Fri Jan 07, 2022 3:30 pm
Bird on a Fire wrote: ↑
Fri Jan 07, 2022 2:07 pm
Proximity is important too. People drinking at another table are several metres away, whereas bar staff or people queuing or whatever are much closer. Omicron can spread during shorter contacts, but I've not seen much suggestion it travels over longer distances...
Doesn't it basically fill a whole room unless you keep* the windows open?
* - yes, keep them open, not just for 10 minutes every hour
You were right, because apparently Covid loses 90% of ability to infect within five minutes in air
"according to the world’s first simulations of how the virus survives in exhaled air."
Until now, our assumptions about how long the virus survives in tiny airborne droplets have been based on studies that involved spraying virus into sealed vessels called Goldberg drums, which rotate to keep the droplets airborne. Using this method, US researchers found that infectious virus could still be detected after three hours. Yet such experiments do not accurately replicate what happens when we cough or breathe.
Instead, researchers from the University of Bristol developed apparatus that allowed them to generate any number of tiny, virus-containing particles and gently levitate them between two electric rings for anywhere between five seconds to 20 minutes, while tightly controlling the temperature, humidity and UV light intensity of their surroundings. “This is the first time anyone has been able to actually simulate what happens to the aerosol during the exhalation process,” Reid said.
When [the humidity] was lower than 50% – similar to the relatively dry air found in many offices – the virus had lost half of its infectivity within 10 seconds, after which the decline was slower and more steady.

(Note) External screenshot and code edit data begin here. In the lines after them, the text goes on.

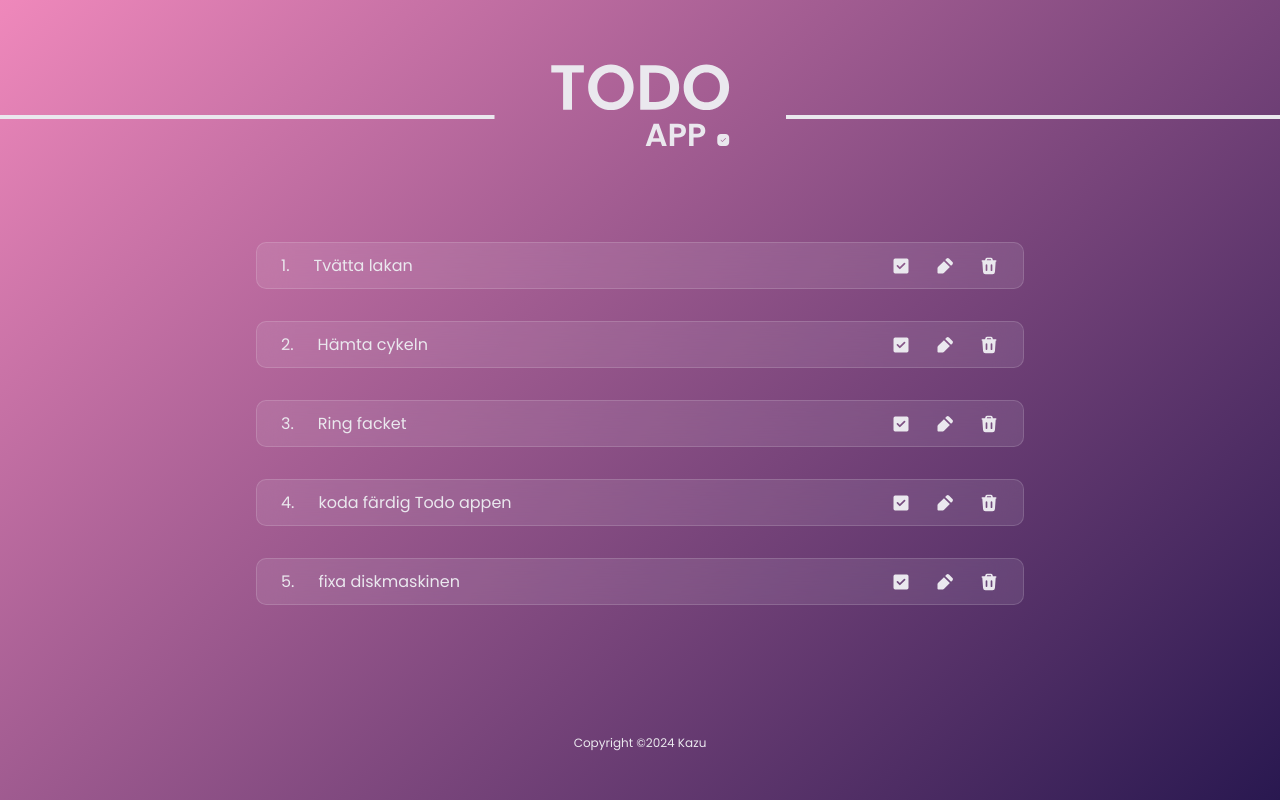
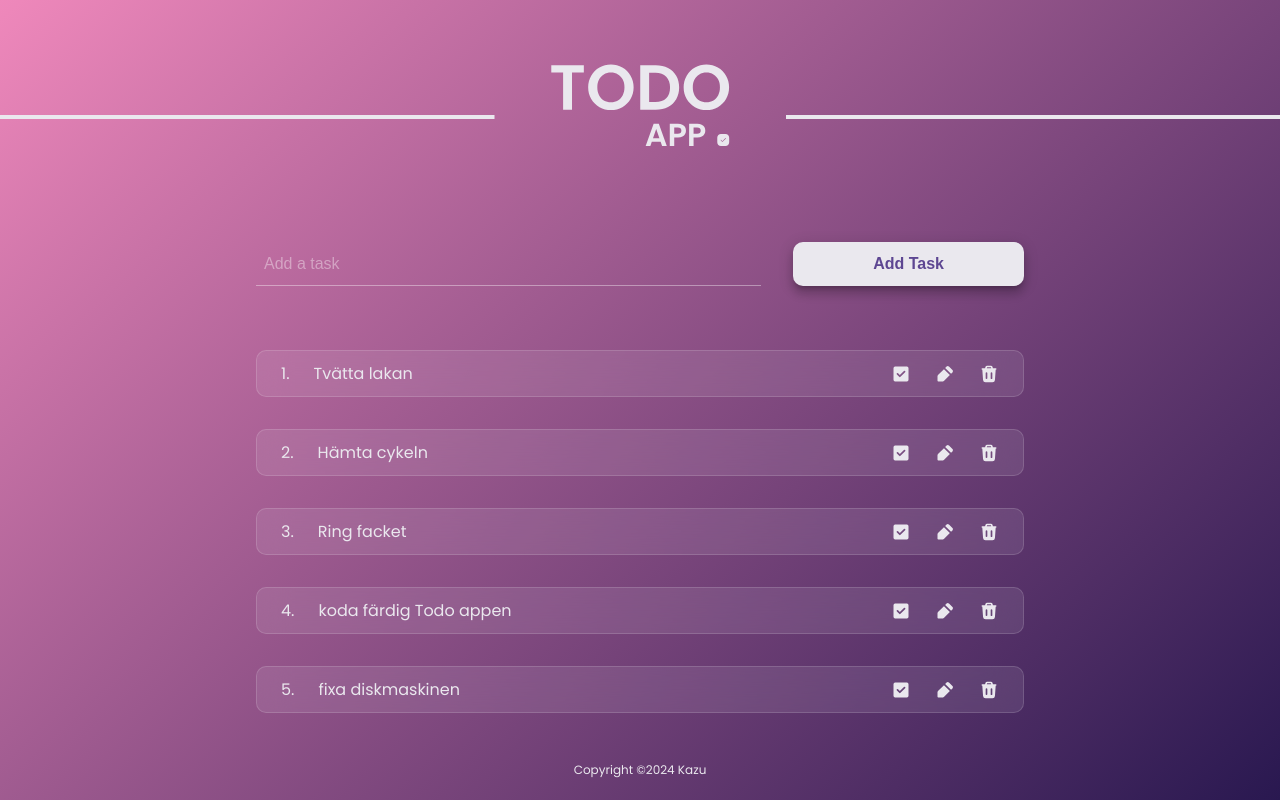
Before and after one commit to KareemZuwa/Happ-todo, a React (Vite) app: page / in a window 1280 px wide. Built offline with nearby package versions, Linux system fonts and the light colour scheme.

Commit message:
creating a dynamic form component

```diff
--- a/src/components/AddFormView.tsx
+++ b/src/components/AddFormView.tsx
@@ -1 +1,15 @@
-export const AddFormView = () => <div></div>;
+import { ReactNode } from "react";
+import styled from "styled-components";
+
+export interface AddFormViewProps {
+  children: ReactNode;
+}
+
+const AddFormViewBox = styled.section`
+width: 100%;
+margin-bottom: 4rem;
+`;
+
+export const AddFormView = ({ children }: AddFormViewProps) => {
+  return <AddFormViewBox>{children}</AddFormViewBox>;
+};
--- a/src/components/Button.tsx
+++ b/src/components/Button.tsx
@@ -5,8 +5,9 @@ import { ButtonProps } from "../types/interfaces";
 const StyledButton = styled.button<{
   mode: string;
 }>`
+  white-space: nowrap;
   padding: 0rem 5rem;
-  height: 3rem;
+  height: 2.75rem;
   cursor: pointer;
   border-style: hidden;
   border-radius: ${theme.borders.md};
@@ -14,7 +15,7 @@ const StyledButton = styled.button<{
   font-weight: ${theme.fontWeights.semibold};
   font-size: ${theme.fontSizes.medium};
   color: ${({ mode }) =>
-    mode === "add" ? theme.colors.purpleDark : theme.colors.offWhite};
+    mode === "add" ? theme.colors.purpleLight : theme.colors.offWhite};
   background-color: ${({ mode }) =>
     mode === "add" ? theme.colors.offWhite : theme.colors.mainGreen};
   &:hover {
--- a/src/components/Form.tsx
+++ b/src/components/Form.tsx
@@ -1 +1,21 @@
-export const Form = () => <div></div>;
+import { FormEventHandler, ReactNode } from "react";
+import styled from "styled-components";
+
+export interface FormProps {
+  children: ReactNode;
+  onSubmit: FormEventHandler<HTMLFormElement>;
+  row?: boolean;
+}
+
+const StyledForm = styled.form<{ $row?: boolean }>`
+  width: 100%;
+  display: flex;
+  flex-direction: ${(props) => (props.$row ? "row" : "column")};
+  justify-content: space-between;
+  gap: 2rem;
+`;
+export const Form = ({ children, onSubmit, row }: FormProps) => (
+  <StyledForm onSubmit={onSubmit} $row={row}>
+    {children}
+  </StyledForm>
+);
--- a/src/components/InputField.tsx
+++ b/src/components/InputField.tsx
@@ -3,6 +3,7 @@ import { InputFieldProps } from "../types/interfaces";
 import { theme } from "../styles/theme";
 
 const StyledInputField = styled.input<{ mode: string }>`
+width: 100%;
   color: ${({ mode }) =>
     mode === "dark" ? theme.colors.offWhite : theme.colors.darkGrey};
   margin: ${({ mode }) => mode === "light" && "0rem .3rem"};
@@ -23,7 +24,7 @@ const StyledInputField = styled.input<{ mode: string }>`
     outline: none;
     border-bottom: 2px solid
       ${({ mode }) =>
-        mode === "dark" ? theme.colors.lightGrey : theme.colors.darkGrey};
+        mode === "dark" ? theme.colors.offWhite : theme.colors.darkGrey};
   }
 `;
 
--- a/src/components/TodoListItem.tsx
+++ b/src/components/TodoListItem.tsx
@@ -11,6 +11,13 @@ export interface TodoListItemProps {
 const Box = styled.div`
   display: flex;
   gap: 1.5rem;
+`;
+
+const TodoItemSubtitle = styled(Subtitle)<{ $isChecked: boolean }>`
+  ${(props) =>
+    props.$isChecked &&
+    `text-decoration: line-through;
+  color: #ffffff53; `}
 `;
 
 export const TodoListItem = ({ todo, index }: TodoListItemProps) => {
@@ -27,12 +34,12 @@ export const TodoListItem = ({ todo, index }: TodoListItemProps) => {
     <>
       <Box>
         <Subtitle>{index + 1}.</Subtitle>
-        <Subtitle>{todo.title}</Subtitle>
+        <TodoItemSubtitle $isChecked={isChecked}>{todo.title}</TodoItemSubtitle>
       </Box>
 
       <Box>
         <CheckboxIcon isChecked={isChecked} onToggle={handleChecked} />
-        <EditIcon onEdit={handleEdit} />
+        {!isChecked && <EditIcon onEdit={handleEdit} />}
         <DeleteIcon onDelete={handleDelete} />
       </Box>
     </>
--- a/src/components/UpdateDialogView.tsx
+++ b/src/components/UpdateDialogView.tsx
@@ -1 +1,15 @@
-export const UpdateDialogView = () => <div></div>;
+import { ReactNode } from "react";
+import styled from "styled-components";
+
+export interface UpdateDialogViewProps {
+  children: ReactNode;
+}
+
+const UpdateDialogViewBox = styled.section`
+  width: 100%;
+  margin-bottom: 4rem;
+`;
+
+export const UpdateDialogView = ({ children }: UpdateDialogViewProps) => {
+  return <UpdateDialogViewBox>{children}</UpdateDialogViewBox>;
+};
--- a/src/layout/Main.tsx
+++ b/src/layout/Main.tsx
@@ -1,13 +1,40 @@
-import { useState } from "react";
+import { FormEvent, useState } from "react";
 import { mockTodos } from "../assets/mock";
-import { TodoListItem, TodoListView } from "../components/_index";
+import {
+  AddFormView,
+  Button,
+  Form,
+  InputField,
+  TodoListItem,
+  TodoListView,
+} from "../components/_index";
 import { ItemBox, StyledMain } from "../styles/styles";
 import { Todo } from "../types/interfaces";
 
 export const Main = () => {
   const [todos] = useState<Todo[]>(mockTodos);
+  const [newTodo, setNewTodo] = useState<string>("");
+  console.log(newTodo);
+
+  //Submit
+  const handleSubmit = (event: FormEvent<HTMLFormElement>) => {
+    event.preventDefault();
+    // Process form data and store it in localStorage or context
+    // setFormData(event.target);
+  };
   return (
     <StyledMain>
+      <AddFormView>
+        <Form onSubmit={handleSubmit} row>
+          <InputField
+            value={newTodo}
+            onInputChange={setNewTodo}
+            mode={"dark"}
+            placeholder={"Add a task"}
+          />
+          <Button type={"submit"} title={"Add Task"} mode={"add"} />
+        </Form>
+      </AddFormView>
       <TodoListView>
         {todos.map((todo, index: number) => (
           <ItemBox key={todo.id}>
```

At 90% humidity – roughly equivalent to a steam or shower room – the decline in infectivity was more gradual, with 52% of particles remaining infectious after five minutes, dropping to about 10% after 20 minutes.
The Guardian even linked to it:
The Dynamics of SARS-CoV-2 Infectivity with Changes in Aerosol Microenvironment
Henry P. Oswin, Allen E. Haddrell, Mara Otero-Fernandez, Jamie F.S. Mann, Tristan A. Cogan, Tom Hilditch, Jianghan Tian, Dan Hardy, Darryl J. Hill, Adam Finn, Andrew D. Davidson, Jonathan P. Reid
https://www.medrxiv.org/content/10.1101 ... 22268944v1